The bread and butter of the faith-based film genre is real-life stories, usually involving miracle healings or visions of Jesus himself, and often times both (“Miracles From Heaven,” “90 Minutes in Heaven”). But the filmmakers of faith-based projects have been expanding their purview, in terms of genre, and in telling stories that usually depict a contemporary, inclusive representation of Christianity. The story behind “All Saints,” written by Steve Armour and directed by Steve Gomer, manages to encompass all of the above.
The line between fiction and non-fiction is deliberately blurred in “All Saints,” which tells the true story of a Tennessee church resurrected by unlikely saviors. The film was shot on location at the real All Saints Church in Smyrna, Tenn., and many members of the church play themselves on screen. John Corbett puts his folksy charm to the role of Rev. Michael Spurlock, who is tasked with putting a dying church out of its misery, its mortgage astronomical and membership dwindling. It’s all set to become a big box store, but with a vision from God and a few dozen Burmese immigrants, Michael reverses course, reviving the institution from a certain death.
Nelson Lee plays Ye Win, an ethnically Karen man from Burma, a refugee from brutal civil war, who has just arrived with a group of families in the United States. Lacking support and resources, he turns up at All Saints church. When the needy Karen lands on his doorstep, the rebellious Michael decides that he speaks to a higher power than money — and that God has instructed him to plant a farm on the church land to feed the Karen people and pay the church’s mortgage.
“All Saints” is rather fascinating in its relationship to faith and religion. It’s not so much about scripture as it is about community. The people who need community the most cling to the church not necessarily for the prayers, but for the people. Though there are a few well-placed Bible verses, this story is about the purpose that a church serves to bring different kinds of people together and offer common goals, salvation and collective endeavors.

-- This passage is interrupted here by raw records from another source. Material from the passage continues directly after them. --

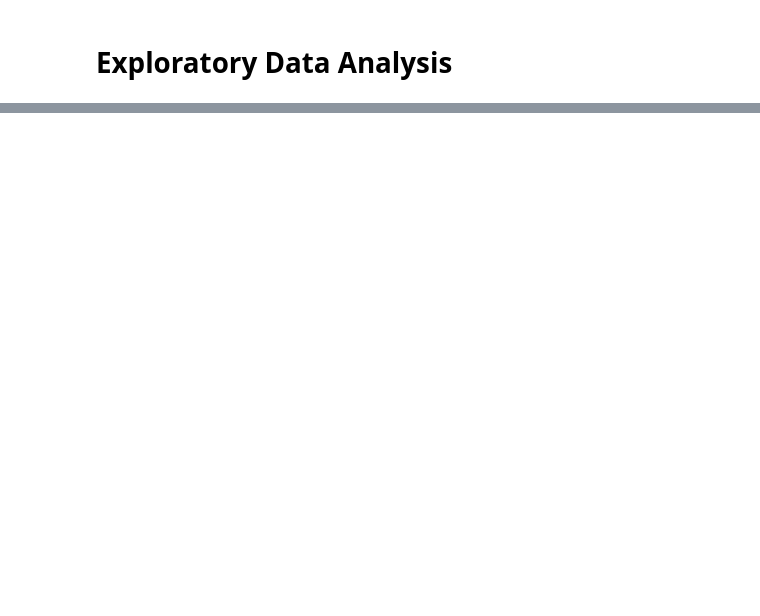
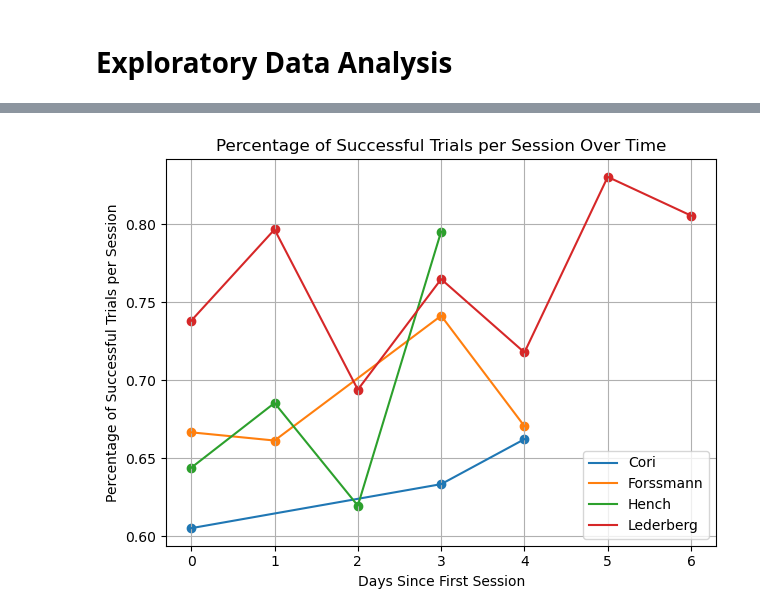
Before and after one commit to CodyVig/predictive-modeling-py, a Jupyter notebook: exploratory_data_analysis.ipynb, the cells around one changed output, grey strips where cells are left out. Saved outputs shown, nothing was run; the diff lists cells and outputs as text; code cells hidden in the pictures; blank space fills up the shorter version.

```diff
--- a/exploratory_data_analysis.ipynb
+++ b/exploratory_data_analysis.ipynb
@@ -115,0 +18,2 @@ cori_trial_1.spikes.get("Trial 1").head()
+# %%
+mice = [cori, forssmann, hench, lederberg]
@@ -115,0 +22,8 @@ cori_trial_1.spikes.get("Trial 1").head()
+# %%
+for mouse in mice:
+    for session in mouse:
+        print(
+            session.mouse_name,
+            session.date_exp,
+            f"{sum(session.feedback_type == 1) /  len(session.feedback_type):.2%}"
+        )
@@ -115,0 +49,21 @@ cori_trial_1.spikes.get("Trial 1").head()
+# %%
+for mouse in mice:
+    first_date = min(session.date_exp for session in mouse)
+    days_since_first = [(session.date_exp - first_date).days for session in mouse]
+    successes = [
+        sum(session.feedback_type == 1) / len(session.feedback_type)
+        for session in mouse
+    ]
+    mouse_name = mouse[0].mouse_name
+    plt.plot(days_since_first, successes, label=mouse_name)
+    plt.scatter(days_since_first, successes)
+
+plt.xlabel("Days Since First Session")
+plt.ylabel("Percentage of Successful Trials per Session")
+plt.title("Percentage of Successful Trials per Session Over Time")
+plt.legend()
+plt.tight_layout()
+plt.grid()
+plt.show()
+# %% [output]
+[figure, added]
```
Also changed, not shown: parts of 27 cells of this notebook, 16 other files.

The cinematic execution of “All Saints” is serviceable at best. It’s stilted and awkward at times, with too much dead air hanging around, and often the stakes and roller coaster of ups and downs in the script seem out of step with the emotion on screen. There are high highs, low lows and last minute saves that seem amped up for cinematic purposes. Visually, it’s nothing to write home about, but boundary-pushing cinema is not the goal here.
Corbett is impassioned as Michael, even when his shaggy-dog sensibility doesn’t quite fit this part. Lee gives the best performance in the film as the stoic and striving Ye Win, searching not even for the American dream, but simply a place to call home. He bonds with cranky Vietnam vet Forrest (Barry Corbin) through their shared war experiences and offers Forrest the thing he needed the most: a friend.

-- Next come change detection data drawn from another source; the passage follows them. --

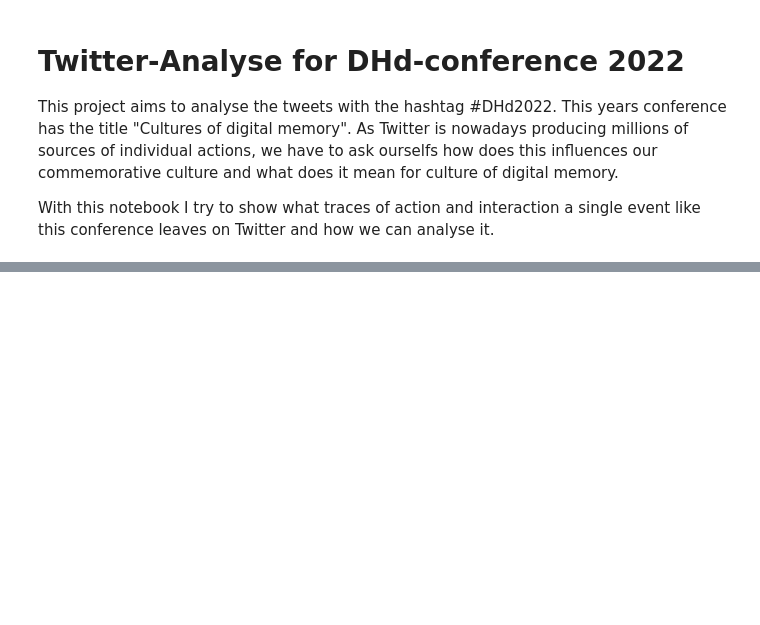
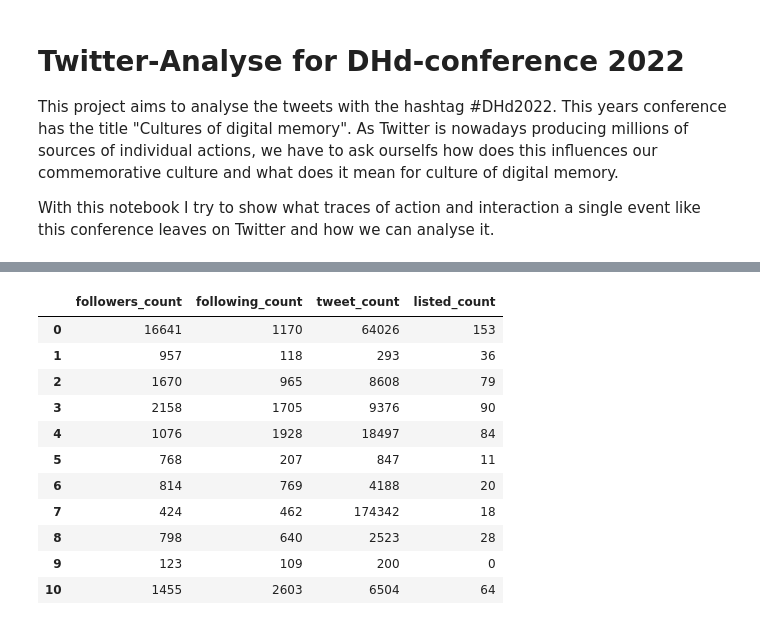
Before and after one commit to Leano1998/DHd2022, a Jupyter notebook: Twitter_DHd2022.ipynb, the cells around one changed output, grey strips where cells are left out. Cells and saved outputs as stored; diff of their text form; code cells hidden in the pictures; blank space fills up the shorter version.

```diff
--- a/Twitter_DHd2022.ipynb
+++ b/Twitter_DHd2022.ipynb
@@ -80,0 +110,33 @@ tweets_user
+# %%
+def str_to_dict(string_dict: str) -> dict:
+    """
+    Converts a string from type {'A': 0, 'B': 1, 'C': 2} into a dict object.
+
+    :param string_dict: The string to convert.
+    :return: The dictonary.
+    """
+    if type(string_dict) is dict:
+        return string_dict
+    values = string_dict.strip('{').strip('}').split(', ')
+    output_dict = {}
+    for v in values:
+        v = v.split(': ')
+        output_dict[v[0].strip("'")] = int(v[1])
+    return output_dict
+
+
+public_metrics_users = pd.DataFrame(list(map(str_to_dict, tweets_user["public_metrics"].tolist())))
+public_metrics_users.loc[:10]
+# %% [output]
+|  | followers_count | following_count | tweet_count | listed_count |
+| 0 | 16641 | 1170 | 64026 | 153 |
+| 1 | 957 | 118 | 293 | 36 |
+| 2 | 1670 | 965 | 8608 | 79 |
+| 3 | 2158 | 1705 | 9376 | 90 |
+| 4 | 1076 | 1928 | 18497 | 84 |
+| 5 | 768 | 207 | 847 | 11 |
+| 6 | 814 | 769 | 4188 | 20 |
+| 7 | 424 | 462 | 174342 | 18 |
+| 8 | 798 | 640 | 2523 | 28 |
+| 9 | 123 | 109 | 200 | 0 |
+| 10 | 1455 | 2603 | 6504 | 64 |
```
Also changed, not shown: parts of 9 cells of this notebook.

“All Saints” targets its faithful audience with a tale of Christian community that includes people of all races, nationalities, cultures and creeds coming together in service to each other. It’s a sweet story, even if the storytelling falters and aesthetic packaging leaves something to be desired.
Rated: PG for thematic elements. Starring: John Corbett, Nelson Lee, Barry Corbin. Director: Steve Gomer. Running time: 108 minutes. Theaters: Edwards 21, Edwards 14, Village Cinema.